- [EXERCISE]: Search the data below for "height"; list each line that holds it.

(Before-and-after change data)
★ ★ ★ ★

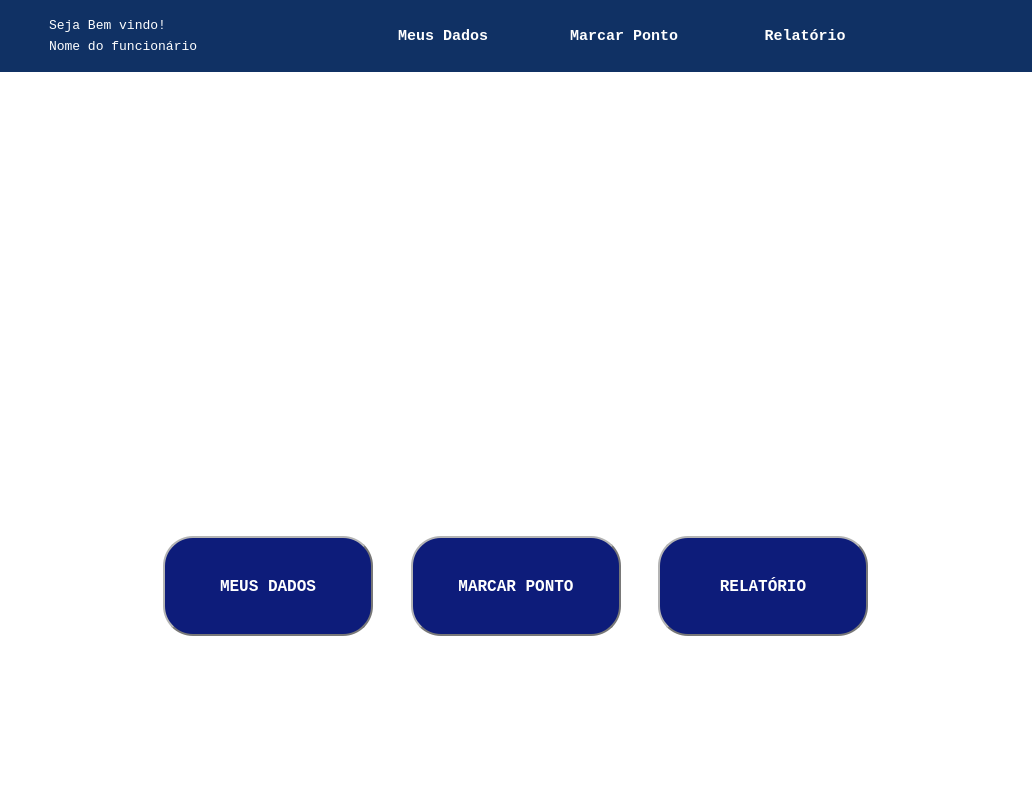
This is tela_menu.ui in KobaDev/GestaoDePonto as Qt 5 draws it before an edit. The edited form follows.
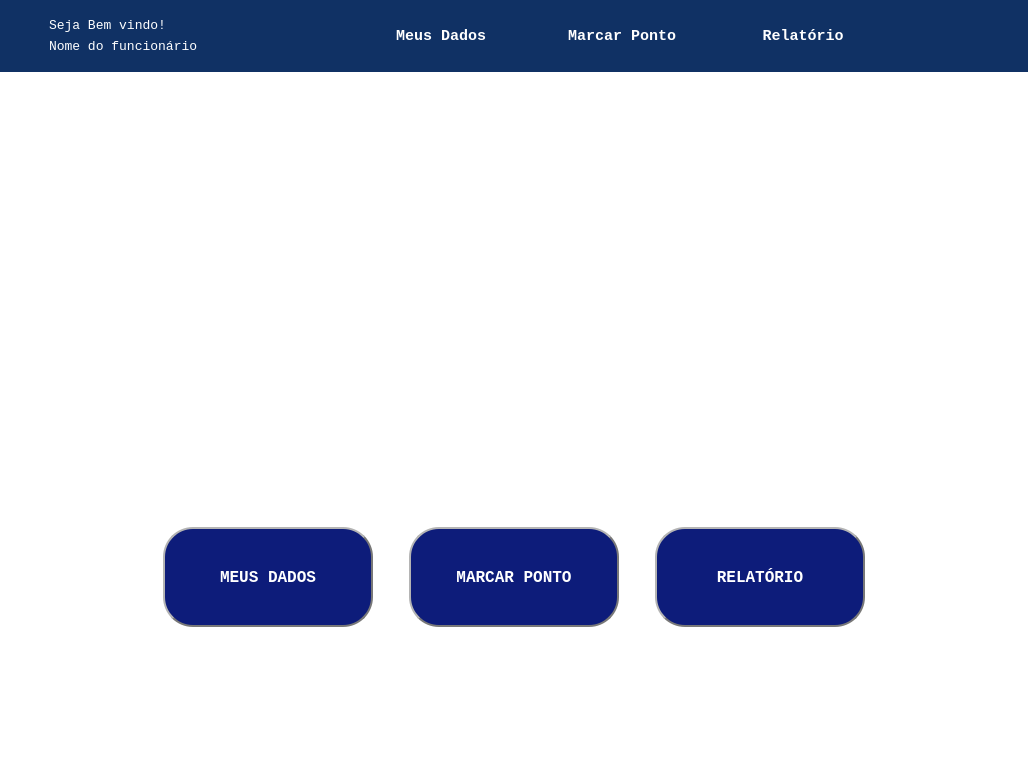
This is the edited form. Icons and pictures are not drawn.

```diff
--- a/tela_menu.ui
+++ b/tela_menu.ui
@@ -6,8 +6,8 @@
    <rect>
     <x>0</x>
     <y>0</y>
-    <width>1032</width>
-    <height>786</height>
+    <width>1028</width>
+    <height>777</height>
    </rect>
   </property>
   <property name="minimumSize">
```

★ ★ ★ ★

- [ANSWER FOR THE TASK]:
-    <height>786</height>
+    <height>777</height>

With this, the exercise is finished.